“We don’t have a bunch of nurses hiding anywhere. We have to go out into our [community] and expose students who have never been exposed to nursing before to the profession. It’s very important for nurses at all levels to understand that in order for us to have someone to come to replace us,” said Williams, who was the first in her family to graduate from college and become a nurse – inspiring several relatives including her mom to get on the nursing path.
Training and learning, working and living – these are symbiotic in communities, and VUMC’s President and CEO, Jeff Balser, MD, PhD, sees workforce recruitment and retention as one of the top priorities for the Medical Center. It’s about cultivating pathways allowing people to grow to stay interested and invested, he said.
“I think it’s fair to say that along those lines, healthcare has a workforce crisis, right? It’s in the news and it’s very real and we, like all healthcare systems, have had tremendous shortages in virtually every care area you can imagine. But what happens in times of crisis is we actually have to look hard at what’s really needed. We are no longer in a position where we can just sit back and people come. What is it that we can do at Vanderbilt that other places may not be able to do quite as well so we can attract the folks we need,” said Balser. “It’s a satisfaction strategy. It’s a happiness strategy.”
Valentine, Williams, and Kim Unertl, PhD, associate professor and Director of Graduate Studies with the Department of Biomedical Informatics, discuss how VUMC is being intentional on reaching more underrepresented groups in the medical and bioinformatics field, starting as early as middle school and high school.
Yet, there are challenges to reaching people who could be interested in joining a workforce cares for the country’s growing, changing population. From access to role models and navigating the education and training systems to financial obligations, many people don’t see a path for them.
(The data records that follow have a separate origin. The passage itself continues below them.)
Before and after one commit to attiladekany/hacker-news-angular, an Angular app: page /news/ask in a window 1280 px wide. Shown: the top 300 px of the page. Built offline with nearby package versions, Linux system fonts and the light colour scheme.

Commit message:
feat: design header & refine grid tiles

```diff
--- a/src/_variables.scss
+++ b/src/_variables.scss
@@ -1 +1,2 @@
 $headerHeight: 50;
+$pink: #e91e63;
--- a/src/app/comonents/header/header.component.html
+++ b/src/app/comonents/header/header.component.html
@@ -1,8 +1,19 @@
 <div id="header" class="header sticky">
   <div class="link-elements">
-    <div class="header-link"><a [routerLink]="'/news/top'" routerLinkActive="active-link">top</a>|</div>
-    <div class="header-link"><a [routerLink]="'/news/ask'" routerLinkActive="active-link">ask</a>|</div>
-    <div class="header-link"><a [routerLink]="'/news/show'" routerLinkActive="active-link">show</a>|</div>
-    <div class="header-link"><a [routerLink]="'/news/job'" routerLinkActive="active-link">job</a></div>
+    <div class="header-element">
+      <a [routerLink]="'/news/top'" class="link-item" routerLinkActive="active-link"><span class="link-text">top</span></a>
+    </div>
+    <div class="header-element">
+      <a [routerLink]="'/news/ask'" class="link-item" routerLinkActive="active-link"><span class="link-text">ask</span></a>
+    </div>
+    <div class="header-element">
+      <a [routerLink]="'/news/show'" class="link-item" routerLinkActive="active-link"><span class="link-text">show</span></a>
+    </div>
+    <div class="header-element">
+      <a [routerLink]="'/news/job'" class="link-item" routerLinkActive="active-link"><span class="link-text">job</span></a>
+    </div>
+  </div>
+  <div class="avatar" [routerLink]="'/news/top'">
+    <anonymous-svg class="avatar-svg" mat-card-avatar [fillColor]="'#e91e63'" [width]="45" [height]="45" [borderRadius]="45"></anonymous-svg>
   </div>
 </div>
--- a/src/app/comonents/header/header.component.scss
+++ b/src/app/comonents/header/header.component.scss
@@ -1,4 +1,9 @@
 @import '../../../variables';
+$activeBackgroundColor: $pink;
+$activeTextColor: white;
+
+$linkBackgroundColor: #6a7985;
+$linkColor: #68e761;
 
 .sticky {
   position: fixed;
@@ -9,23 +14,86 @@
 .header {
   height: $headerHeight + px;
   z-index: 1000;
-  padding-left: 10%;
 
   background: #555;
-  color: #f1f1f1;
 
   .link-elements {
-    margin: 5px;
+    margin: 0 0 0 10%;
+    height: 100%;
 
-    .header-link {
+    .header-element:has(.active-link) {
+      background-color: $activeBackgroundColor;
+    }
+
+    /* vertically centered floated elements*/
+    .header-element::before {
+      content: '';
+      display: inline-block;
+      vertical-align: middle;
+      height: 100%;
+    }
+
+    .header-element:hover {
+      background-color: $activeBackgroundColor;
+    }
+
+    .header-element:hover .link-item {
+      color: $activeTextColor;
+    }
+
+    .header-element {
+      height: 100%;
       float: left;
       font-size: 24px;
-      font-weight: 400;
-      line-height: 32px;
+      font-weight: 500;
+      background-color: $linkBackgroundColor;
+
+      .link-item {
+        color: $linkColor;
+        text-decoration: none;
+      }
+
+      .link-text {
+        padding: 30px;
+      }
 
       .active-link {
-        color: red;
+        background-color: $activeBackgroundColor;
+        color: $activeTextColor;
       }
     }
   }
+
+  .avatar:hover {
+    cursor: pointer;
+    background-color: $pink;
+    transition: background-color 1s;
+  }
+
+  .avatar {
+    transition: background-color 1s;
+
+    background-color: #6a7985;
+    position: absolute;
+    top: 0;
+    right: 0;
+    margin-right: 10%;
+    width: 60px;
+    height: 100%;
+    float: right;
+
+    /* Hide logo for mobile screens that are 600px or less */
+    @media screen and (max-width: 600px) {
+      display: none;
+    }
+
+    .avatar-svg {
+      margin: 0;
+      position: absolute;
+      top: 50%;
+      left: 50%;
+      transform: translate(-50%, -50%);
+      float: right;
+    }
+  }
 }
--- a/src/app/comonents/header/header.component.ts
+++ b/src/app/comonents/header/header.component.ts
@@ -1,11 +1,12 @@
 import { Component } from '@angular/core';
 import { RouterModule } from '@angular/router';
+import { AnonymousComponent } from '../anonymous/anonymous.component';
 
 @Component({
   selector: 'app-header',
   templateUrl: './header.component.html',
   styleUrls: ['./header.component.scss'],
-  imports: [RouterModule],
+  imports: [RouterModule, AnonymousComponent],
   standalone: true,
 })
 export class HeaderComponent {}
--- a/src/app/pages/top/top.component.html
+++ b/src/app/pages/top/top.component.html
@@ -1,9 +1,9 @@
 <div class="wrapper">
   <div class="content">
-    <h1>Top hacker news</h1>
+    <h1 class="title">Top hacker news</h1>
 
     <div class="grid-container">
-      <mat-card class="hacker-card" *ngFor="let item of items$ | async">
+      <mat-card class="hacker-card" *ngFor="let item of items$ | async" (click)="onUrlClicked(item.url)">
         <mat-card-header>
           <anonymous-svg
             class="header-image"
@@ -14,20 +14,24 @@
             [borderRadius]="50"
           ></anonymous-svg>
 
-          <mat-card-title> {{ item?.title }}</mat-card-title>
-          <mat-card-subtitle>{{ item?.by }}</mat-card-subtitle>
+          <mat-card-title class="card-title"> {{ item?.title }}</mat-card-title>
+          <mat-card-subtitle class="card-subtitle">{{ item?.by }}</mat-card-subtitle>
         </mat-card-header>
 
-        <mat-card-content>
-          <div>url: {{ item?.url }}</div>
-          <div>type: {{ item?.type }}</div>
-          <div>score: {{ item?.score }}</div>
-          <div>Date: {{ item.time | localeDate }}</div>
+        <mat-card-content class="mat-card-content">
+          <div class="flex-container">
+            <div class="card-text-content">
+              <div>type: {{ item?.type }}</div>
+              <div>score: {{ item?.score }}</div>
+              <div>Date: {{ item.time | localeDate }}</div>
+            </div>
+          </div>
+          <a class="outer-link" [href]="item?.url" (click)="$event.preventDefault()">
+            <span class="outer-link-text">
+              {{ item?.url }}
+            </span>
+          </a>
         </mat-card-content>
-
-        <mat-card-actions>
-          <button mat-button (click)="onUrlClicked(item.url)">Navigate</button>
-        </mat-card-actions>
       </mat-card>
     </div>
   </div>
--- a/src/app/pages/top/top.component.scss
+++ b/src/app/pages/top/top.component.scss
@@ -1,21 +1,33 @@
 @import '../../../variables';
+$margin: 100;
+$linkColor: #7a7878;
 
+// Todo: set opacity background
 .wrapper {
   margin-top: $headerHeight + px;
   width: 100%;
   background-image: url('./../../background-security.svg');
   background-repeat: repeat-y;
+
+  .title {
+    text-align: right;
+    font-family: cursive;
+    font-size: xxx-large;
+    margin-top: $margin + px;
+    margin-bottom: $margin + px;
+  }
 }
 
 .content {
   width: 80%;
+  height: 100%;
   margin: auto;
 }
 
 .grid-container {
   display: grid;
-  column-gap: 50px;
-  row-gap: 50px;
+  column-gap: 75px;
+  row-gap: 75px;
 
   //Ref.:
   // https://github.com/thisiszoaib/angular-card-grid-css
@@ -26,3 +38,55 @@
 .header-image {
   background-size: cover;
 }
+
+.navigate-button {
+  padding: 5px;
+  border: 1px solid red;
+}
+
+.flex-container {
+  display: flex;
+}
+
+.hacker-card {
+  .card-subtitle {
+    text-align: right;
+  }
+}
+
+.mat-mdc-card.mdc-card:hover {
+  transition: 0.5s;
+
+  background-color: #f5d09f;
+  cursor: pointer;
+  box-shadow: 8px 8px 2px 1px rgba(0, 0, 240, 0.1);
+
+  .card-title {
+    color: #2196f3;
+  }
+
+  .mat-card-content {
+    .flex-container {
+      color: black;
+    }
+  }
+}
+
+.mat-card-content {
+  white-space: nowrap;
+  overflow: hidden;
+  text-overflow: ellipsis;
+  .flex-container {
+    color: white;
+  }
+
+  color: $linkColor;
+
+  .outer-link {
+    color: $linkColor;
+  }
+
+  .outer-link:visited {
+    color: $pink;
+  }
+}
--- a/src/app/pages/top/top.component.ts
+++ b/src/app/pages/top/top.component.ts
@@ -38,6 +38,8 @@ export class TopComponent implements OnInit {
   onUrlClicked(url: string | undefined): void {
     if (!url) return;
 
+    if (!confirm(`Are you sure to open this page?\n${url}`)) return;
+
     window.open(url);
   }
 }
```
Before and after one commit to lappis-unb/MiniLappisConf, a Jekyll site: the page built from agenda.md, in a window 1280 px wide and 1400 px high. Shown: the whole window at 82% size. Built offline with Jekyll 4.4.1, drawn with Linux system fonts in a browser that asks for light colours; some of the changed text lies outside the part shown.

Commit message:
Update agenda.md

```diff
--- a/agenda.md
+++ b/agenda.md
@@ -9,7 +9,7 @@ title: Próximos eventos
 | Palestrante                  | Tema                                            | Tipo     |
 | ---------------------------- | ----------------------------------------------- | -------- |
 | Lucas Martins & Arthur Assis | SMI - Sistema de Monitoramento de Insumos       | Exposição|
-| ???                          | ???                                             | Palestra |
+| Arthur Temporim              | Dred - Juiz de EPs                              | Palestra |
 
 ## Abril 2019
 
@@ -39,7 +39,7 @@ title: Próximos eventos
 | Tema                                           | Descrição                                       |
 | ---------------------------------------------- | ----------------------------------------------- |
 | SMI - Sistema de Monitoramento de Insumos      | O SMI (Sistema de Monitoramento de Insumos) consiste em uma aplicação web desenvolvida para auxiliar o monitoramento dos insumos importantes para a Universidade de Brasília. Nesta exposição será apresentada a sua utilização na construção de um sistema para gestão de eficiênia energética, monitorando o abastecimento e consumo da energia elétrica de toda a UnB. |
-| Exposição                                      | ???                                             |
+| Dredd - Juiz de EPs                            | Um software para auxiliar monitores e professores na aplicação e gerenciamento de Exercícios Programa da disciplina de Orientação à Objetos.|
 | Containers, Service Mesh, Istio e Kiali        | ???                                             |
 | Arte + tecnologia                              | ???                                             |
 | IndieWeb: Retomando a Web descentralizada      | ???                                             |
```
Unertl talks about the funding gap the Vanderbilt Biomedical Informatics Summer Program experiences for high school students, even though many teenagers pay for some of their own expenses or contribute to the family. Unertl’s colleague Daniel Fabbri, PhD, assistant professor of Biomedical Informatics, used proceeds from the sale of the company he founded, data privacy and analytics company Maize Analytics, to set up a fund to pay high school students. Anyone can donate to help keep the high school portion funded.
- Tennessee State University respiratory care students awarded scholarships from VUMC
- Nine Nashville State surgical technology students awarded scholarships from VUMC
- Mamie Williams to co-chair national ANA advisory committee
- VUMC Nursing brings wellness initiative to Nashville Public Library’s Hadley Park branch
- Collaboration brings nursing education to Metro Schools
- DBMI summer program for MNPS high school students resumes
- Grant boosts student diversity in biomedical data science
- Academy for Diverse Emerging Nurse Leaders debuts
- Panel explores challenges and opportunities for men in nursing
- Allied Health debuts new medical assistant program
- Allied health eyes new programs, expanded classes
- From high school to hospital: how early exposure to healthcare affects adolescent career ideas
- Health Affairs: Food Insecurity On College Campuses: The Invisible Epidemic
- 85% of health facilities short on allied health workers
- Racing to Stem Healthcare Staff Shortages
- Vanderbilt University Medical Center receives a Best Workplace for Men in Nursing Award